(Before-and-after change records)
+--
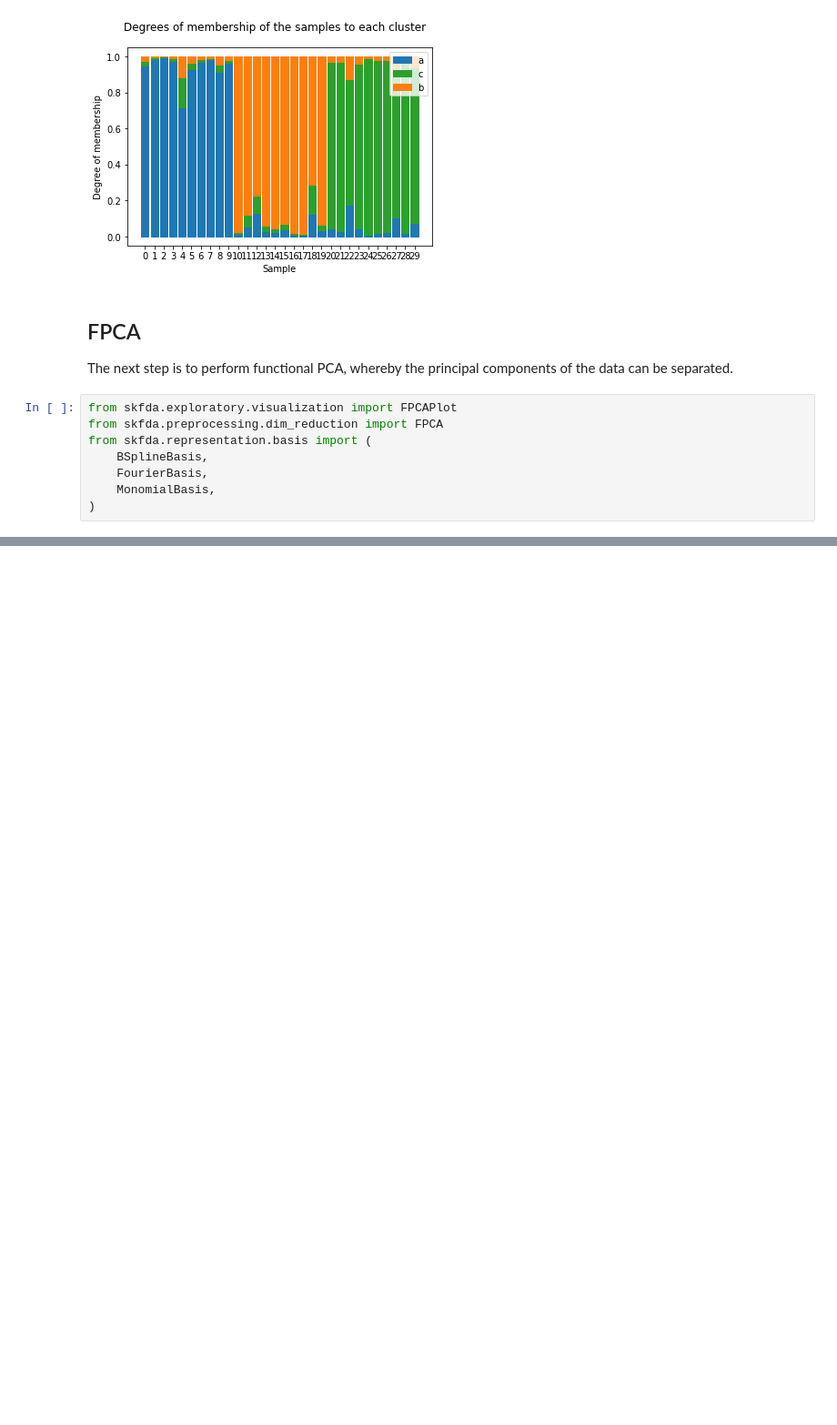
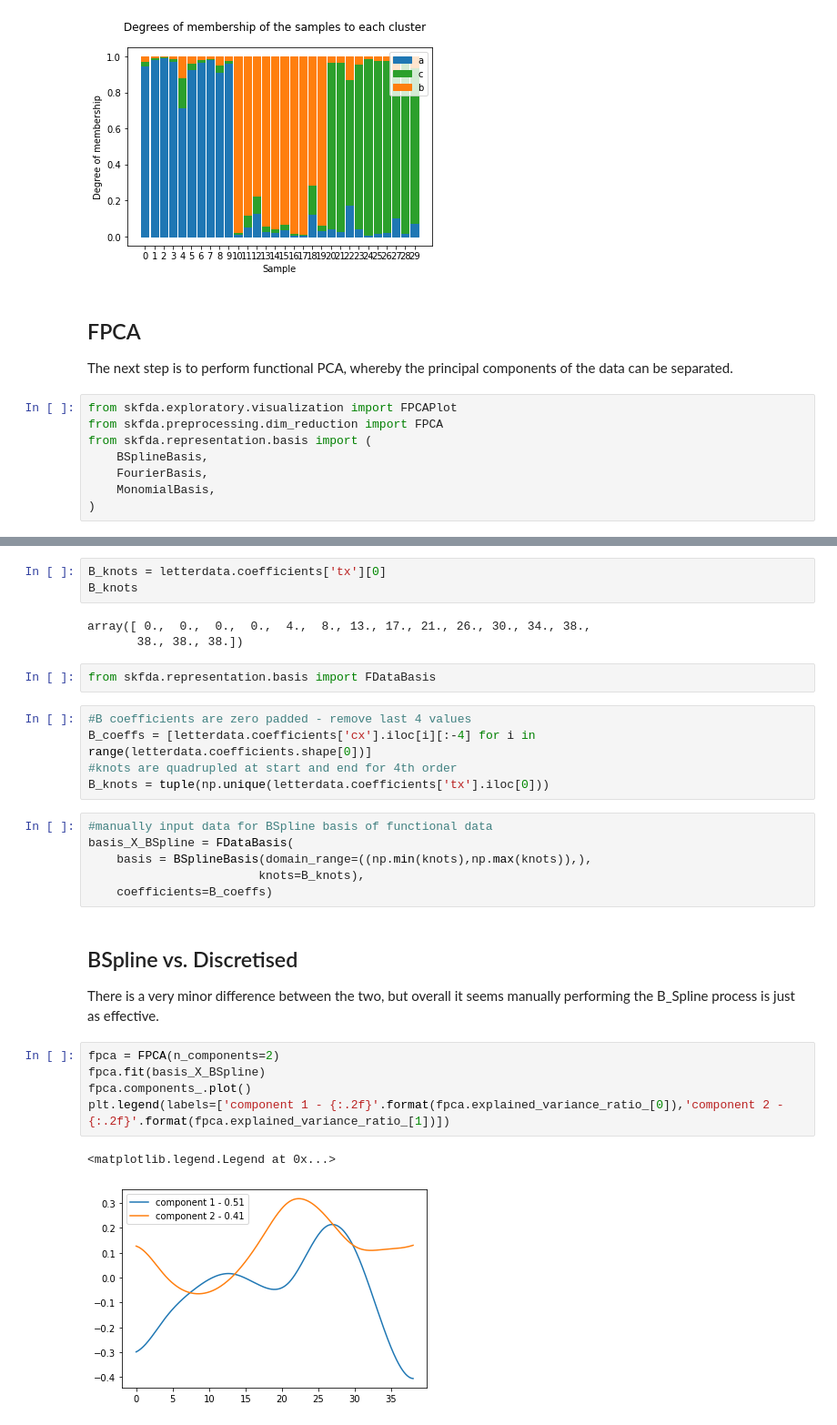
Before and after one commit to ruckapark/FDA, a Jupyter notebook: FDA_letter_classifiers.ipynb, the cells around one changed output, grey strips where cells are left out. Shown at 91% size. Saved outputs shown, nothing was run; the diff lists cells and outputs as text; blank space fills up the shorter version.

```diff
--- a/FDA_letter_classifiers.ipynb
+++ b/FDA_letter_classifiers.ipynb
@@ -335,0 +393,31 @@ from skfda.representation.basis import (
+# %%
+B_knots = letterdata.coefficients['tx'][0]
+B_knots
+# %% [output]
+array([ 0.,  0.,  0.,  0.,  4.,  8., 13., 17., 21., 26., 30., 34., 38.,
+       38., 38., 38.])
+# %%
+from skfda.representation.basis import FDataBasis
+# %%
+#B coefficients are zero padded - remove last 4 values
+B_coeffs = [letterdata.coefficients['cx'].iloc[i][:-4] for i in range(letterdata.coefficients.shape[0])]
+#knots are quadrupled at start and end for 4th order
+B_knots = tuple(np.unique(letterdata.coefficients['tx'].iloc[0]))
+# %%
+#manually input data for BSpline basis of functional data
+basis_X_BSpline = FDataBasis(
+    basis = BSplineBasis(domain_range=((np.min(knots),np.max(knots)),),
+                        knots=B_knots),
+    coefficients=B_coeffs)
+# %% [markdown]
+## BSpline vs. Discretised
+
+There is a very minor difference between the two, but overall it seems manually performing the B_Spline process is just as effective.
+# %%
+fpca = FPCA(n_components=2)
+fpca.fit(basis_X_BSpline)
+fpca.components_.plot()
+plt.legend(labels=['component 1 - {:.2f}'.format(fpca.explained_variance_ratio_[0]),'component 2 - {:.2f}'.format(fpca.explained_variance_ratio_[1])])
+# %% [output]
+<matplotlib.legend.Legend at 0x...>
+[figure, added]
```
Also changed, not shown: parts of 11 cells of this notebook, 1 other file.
+--
## [ABOUT THIS TASK]
Copy out, from the data above, every line holding the word "manually".

## [SOLVED EXERCISE]
+#manually input data for BSpline basis of functional data
+There is a very minor difference between the two, but overall it seems manually performing the B_Spline process is just as effective.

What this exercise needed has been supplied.